To address the lack of access to primary care in the region, especially among people of color, the foundation launched a three-pronged approach in 2013. Between 2013 and 2018, the foundation invested $3.7 million in expanding community health center capacity, increasing health insurance coverage and creating linkages to primary and specialty care through the use of community health workers.
Adolescent Mental Health
Access to appropriate mental health services has long been noted as a concern in the region. The MetroWest Adolescent Health Survey, conducted every other year since 2006, has found that between 18 and 22 percent of high school students report depressive symptoms and between 10 and 13 percent have considered suicide in the past 12 months. For LGBT youth, the rates are significantly higher. To address the issue, the foundation has invested over $4 million in replication of the Bridge to Resilient Youth In Transition (BRYT) model and other school-based invention strategies for at-risk students and evidence-based universal mental health curriculum and programs.
In 2010, the foundation convened the fifteen-member MetroWest Commission on Healthy Aging to develop a vision of what healthy aging should look like in the MetroWest area in the coming years and how to achieve that vision. The commission looked at a variety of issues related to physical and behavioral health, community building and social well-being, and transportation and mobility.
The final report called on public and private agencies to join together to encourage greater use of evidence-based disease prevention and chronic disease management practices; improve the support and education that is available to caregivers; improve access to mental health services for older adults; and reach those who are socially isolated, among other recommendations.
Since 2010, the foundation has invested over $2.4 million in healthy aging programs across MetroWest. Major focus areas have been caregiver support; transportation for older adults as they stop driving; chronic disease management programs; wellness programs; programming to decrease social isolation; and most recently planning for Age and Dementia Friendly Communities.
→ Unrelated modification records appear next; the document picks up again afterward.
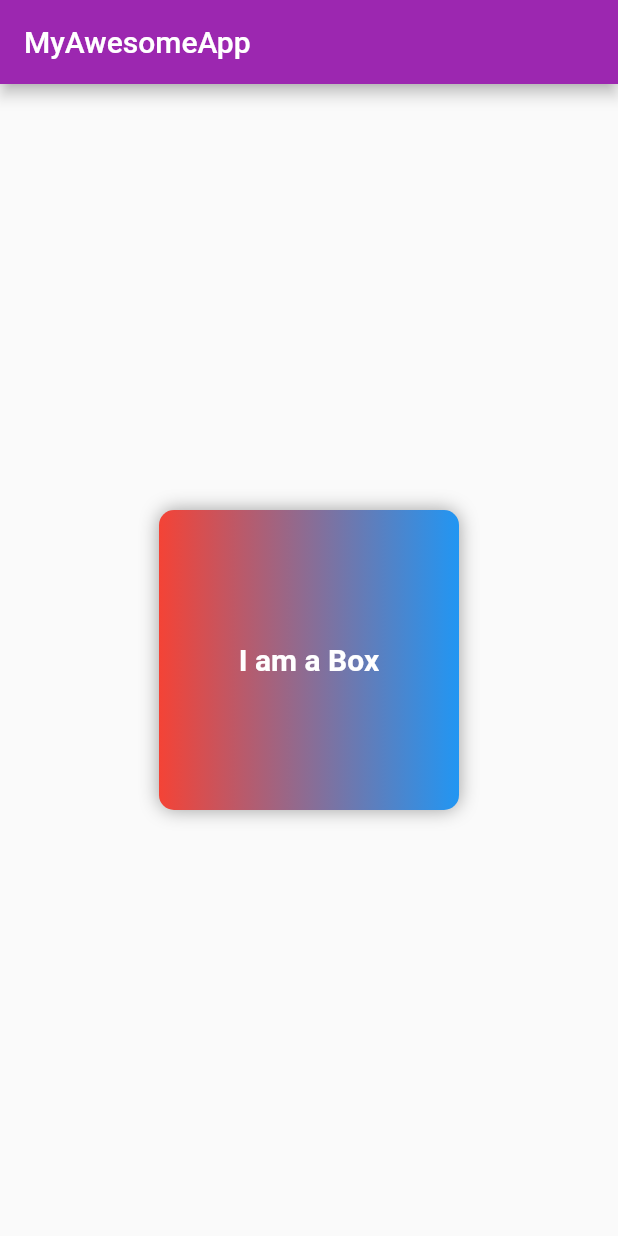
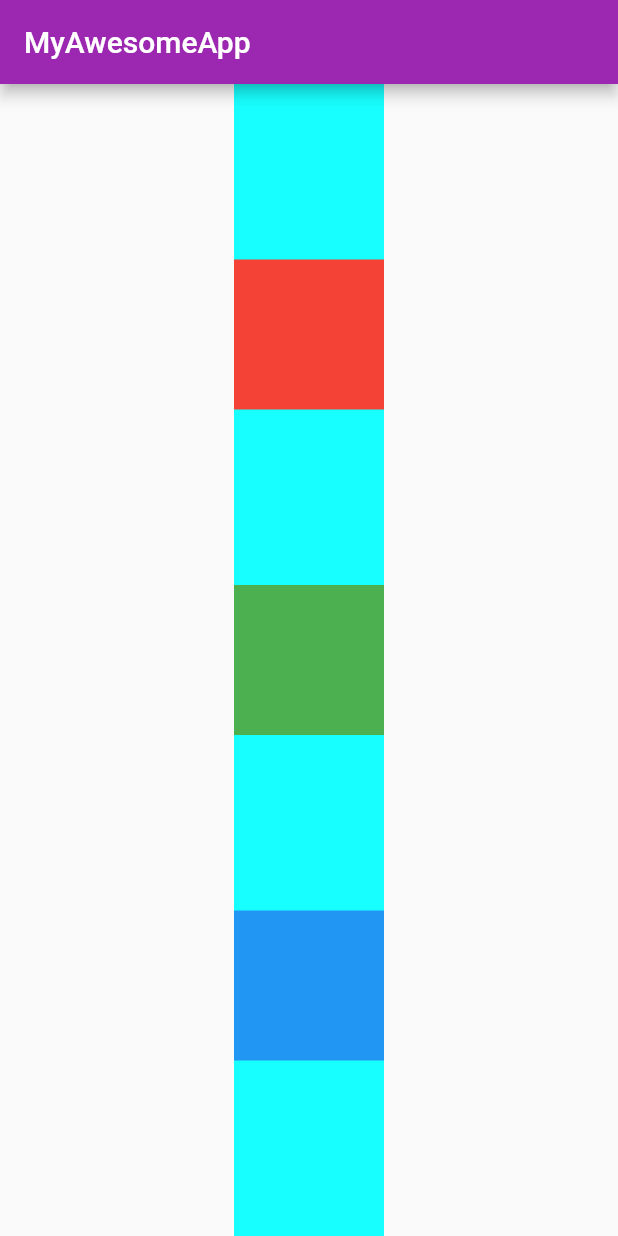
Before and after one commit to codersangam/flutter-basics, a Flutter app: the screen it shows after launch, on a phone screen of 412 x 824 dp. Run offline on Flutter 3.47's test engine with Material 2 defaults, Android fonts, the phone set to English and light mode, and no system bars.

Commit message:
day3 complete

```diff
--- a/lib/main.dart
+++ b/lib/main.dart
@@ -17,25 +17,36 @@ class HomePage extends StatelessWidget {
     return Scaffold(
       appBar: AppBar(title: Text("MyAwesomeApp")),
       body: Center(
-        child: Container(
-          // color: Colors.red,
-          padding: EdgeInsets.all(10),
-          height: 200,
-          width: 200,
-          alignment: Alignment.center,
-          decoration: BoxDecoration(
+          child: Container(
+        color: Colors.cyanAccent,
+        child: Column(
+          mainAxisAlignment: MainAxisAlignment.spaceEvenly,
+          crossAxisAlignment: CrossAxisAlignment.end,
+          children: <Widget>[
+            Container(
               color: Colors.red,
-              borderRadius: BorderRadius.circular(10),
-              gradient: LinearGradient(colors: [Colors.red, Colors.blue]),
-              boxShadow: [BoxShadow(color: Colors.grey, blurRadius: 10)]),
-          child: Text(
-            "I am a Box",
-            textAlign: TextAlign.center,
-            style: TextStyle(
-                color: Colors.white, fontSize: 20, fontWeight: FontWeight.bold),
-          ),
+              padding: EdgeInsets.all(10),
+              height: 100,
+              width: 100,
+              alignment: Alignment.center,
+            ),
+            Container(
+              color: Colors.green,
+              padding: EdgeInsets.all(10),
+              height: 100,
+              width: 100,
+              alignment: Alignment.center,
+            ),
+            Container(
+              color: Colors.blue,
+              padding: EdgeInsets.all(10),
+              height: 100,
+              width: 100,
+              alignment: Alignment.center,
+            ),
+          ],
         ),
-      ),
+      )),
     );
   }
 }
```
Major investments included grants to ITN Greater Boston to provide on-demand transportation; caregiver support and respite programs through Advocates; Franklin, Medfield and Hudson Councils on Aging; Caregiving MetroWest website (www.caregivingmetrowest.org), a comprehensive resource for services caregivers need; and Dementia and Age Friendly projects in Marlborough, Northborough, Hudson, Westborough, Franklin, Needham and Framingham.